As Vulture reported earlier this month, the staff of Publishers Weekly had an especially contentious debate this year about whom to anoint their annual Person of the Year. They had, in short, the same difficulty many earthlings have reckoned with in 2018: Donald Trump. No single figure had generated more book sales, and yet, as PW’s editorial director Jim Milliot explained, they couldn’t collectively agree to effectively endorse the president. Instead, as they announced this week, they settled on a somewhat milquetoast compromise: to honor six different publishers who made a lot of money off books about Trump.
One of the picks* is Eric Nelson, a conservative publisher who did not produce any of the top three best-selling Trump books (that honor belongs to Michael Wolff’s Fire and Fury, Bob Woodward’s Fear, and James Comey’s A Higher Loyalty). Nelson published the top-selling conservative book on Trump, The Russia Hoax: The Illicit Scheme to Clear Hillary Clinton and Frame Donald Trump, by Gregg Jarrett, which sold 400,000 copies in all formats. Another conservative PW pick, Rolf Zettersten, put out Jeanine Pirro’s jeremiad, Liars, Leakers, and Liberals: The Case Against the Anti-Trump Conspiracy, which has sold 350,000 copies since July. And of course we get the three major sellers: Holt’s Steve Rubin, who published Fire and Fury (2.8 million copies across all formats); Simon & Schuster’s Jonathan Karp, who put out Fear (approaching 2 million copies); and a duel entry on Bob Miller and Amy Einhorn, the president and publisher of Flatiron Books, respectively. They published Comey’s A Higher Loyalty, which has sold about a million copies in all formats. Einhorn feels a little tacked on—the only second publisher of the same book—maybe in a gesture toward gender balance. The gesture toward political balance is more explicit. As Milliot explains: “Though all three of this year’s top-selling Trump books were critical of the president, Trump has a loyal base who supported books that defended him and cast doubt on his attackers.”

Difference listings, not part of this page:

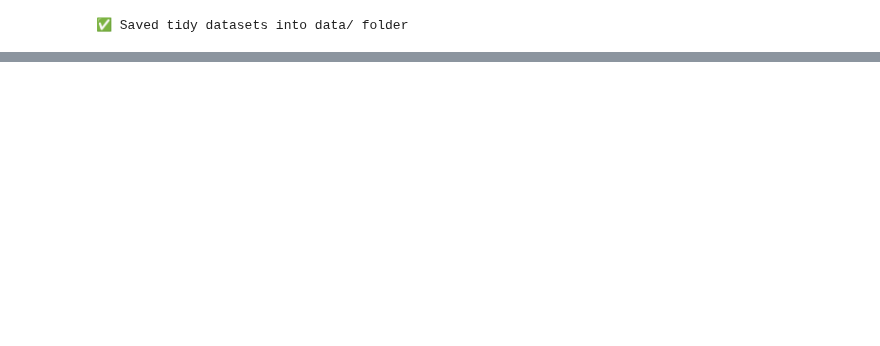
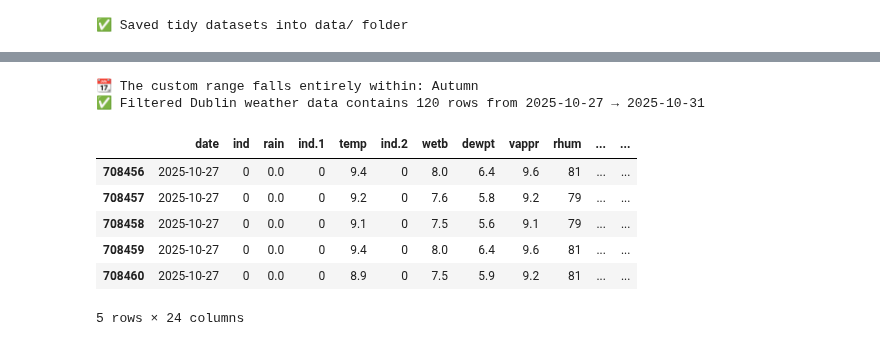
Before and after one commit to ECronin1973/programming-for-data-analytics, a Jupyter notebook: project/flight_reroute_dub.ipynb, the cells around one changed output, grey strips where cells are left out. Drawn from its saved outputs; the diff is of its cells as text; code cells hidden in the pictures; blank space fills up the shorter version.

```diff
--- a/project/flight_reroute_dub.ipynb
+++ b/project/flight_reroute_dub.ipynb
@@ -904,0 +1108,10 @@ print("✅ Saved tidy datasets into data/ folder")
+# %%
+# 🌦️ Step 14 – Define Meteorological Seasons in Ireland for 2025
+
+# --- Generate seasonal boundaries using helper function ---
+seasons_2025 = define_irish_seasons()
+
+# --- Display formatted season ranges ---
+print("📅 Irish Seasons for 2025:")
+for _, row in seasons_2025.iterrows():
+    print(f"  {row['season']}: {row['start'].strftime('%d-%b-%Y %H:%M')} → {row['end'].strftime('%d-%b-%Y %H:%M')}")
@@ -904,0 +1142,45 @@ print("✅ Saved tidy datasets into data/ folder")
+# %%
+# 📆 Step 15 – Define and Validate a Custom Date Range (Dublin Weather)
+
+# --- Define custom date range using helper ---
+custom_start, custom_end = get_custom_range("2025-10-27", "2025-10-31 23:59")
+
+# --- Fallback to default if input is invalid ---
+if custom_start is None or custom_end is None:
+    print("⚠️ Invalid custom range returned by get_custom_range(); falling back to defaults.")
+    custom_start = pd.Timestamp("2025-11-12")
+    custom_end = pd.Timestamp("2025-11-16 23:59")
+
+# --- Check which season the range falls into ---
+matched_season = None
+for _, row in seasons_2025.iterrows():
+    if row["start"] <= custom_start <= row["end"] and row["start"] <= custom_end <= row["end"]:
+        matched_season = row["season"]
+        break
+
+# --- Display season match result ---
+if matched_season:
+    print(f"📆 The custom range falls entirely within: {matched_season}")
+else:
+    print("⚠️ The custom range spans multiple seasons or falls outside defined bounds.")
+
+# --- Prepare filtered weather data for Dublin Airport ---
+# Ensure full datetime column first
+df_weather = prepare_datetime(df_weather, date_col='date', time_col='time')
+
+# Then filter using the validated custom range
+range_df = prepare_weather_data(df_weather)
+range_df = range_df[(range_df['datetime'] >= custom_start) & (range_df['datetime'] <= custom_end)]
+
+print(f"✅ Filtered Dublin weather data contains {len(range_df)} rows from {custom_start.date()} → {custom_end.date()}")
+display(range_df.head())
+# %% [output]
+📆 The custom range falls entirely within: Autumn
+✅ Filtered Dublin weather data contains 120 rows from 2025-10-27 → 2025-10-31
+|  | date | ind | rain | ind.1 | temp | ind.2 | wetb | dewpt | vappr | rhum | ... | ... |
+| 708456 | 2025-10-27 | 0 | 0.0 | 0 | 9.4 | 0 | 8.0 | 6.4 | 9.6 | 81 | ... | ... |
+| 708457 | 2025-10-27 | 0 | 0.0 | 0 | 9.2 | 0 | 7.6 | 5.8 | 9.2 | 79 | ... | ... |
+| 708458 | 2025-10-27 | 0 | 0.0 | 0 | 9.1 | 0 | 7.5 | 5.6 | 9.1 | 79 | ... | ... |
+| 708459 | 2025-10-27 | 0 | 0.0 | 0 | 9.4 | 0 | 8.0 | 6.4 | 9.6 | 81 | ... | ... |
+| 708460 | 2025-10-27 | 0 | 0.0 | 0 | 8.9 | 0 | 7.5 | 5.9 | 9.2 | 81 | ... | ... |
+5 rows × 24 columns
```
Also changed, not shown: parts of 26 cells of this notebook, 3 other files.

So far, Book Twitter seems less than enchanted by PW’s selections. “Imagine thinking that praising the book The Russia Hoax above all else was a good thing to do right now,” mused fellow Vulture contributor Maris Kreizman. YA Novelist L.L. McKinney was similarly dismayed: “Did @PublishersWkly really just name the publishing people of the year and they’re all white dudes? In 2018?? Please tell me I’m wrong…” There is one white woman on the list, but besides that, L.L., you are not wrong.
PW seems to have made these picks out of a concern for the optics of putting Trump on yet another magazine cover. But the current optics aren’t so great, either. An argument could have been made for an avowedly value-neutral Trump cover, in the tradition of person-of-the-year pioneer Time, whose focus on newsmakers good and bad has resulted in covers featuring Hitler and Stalin. Then again, Time went another way this year, celebrating “the guardians” of journalism in the aftermath of Jamal Khashoggi’s state-sponsored murder. Instead, PW is now being criticized for rewarding cynicism and ignoring the consequences. Well, maybe next year.
*The second paragraph of this story has been updated to reflect reports that Publishers Weekly’s listing of the conservative Trump publishers first was an error. It was corrected hours later to reflect the proper order of the print feature, in which the publishers of the top sellers are listed first, followed by Nelson and Zettersten.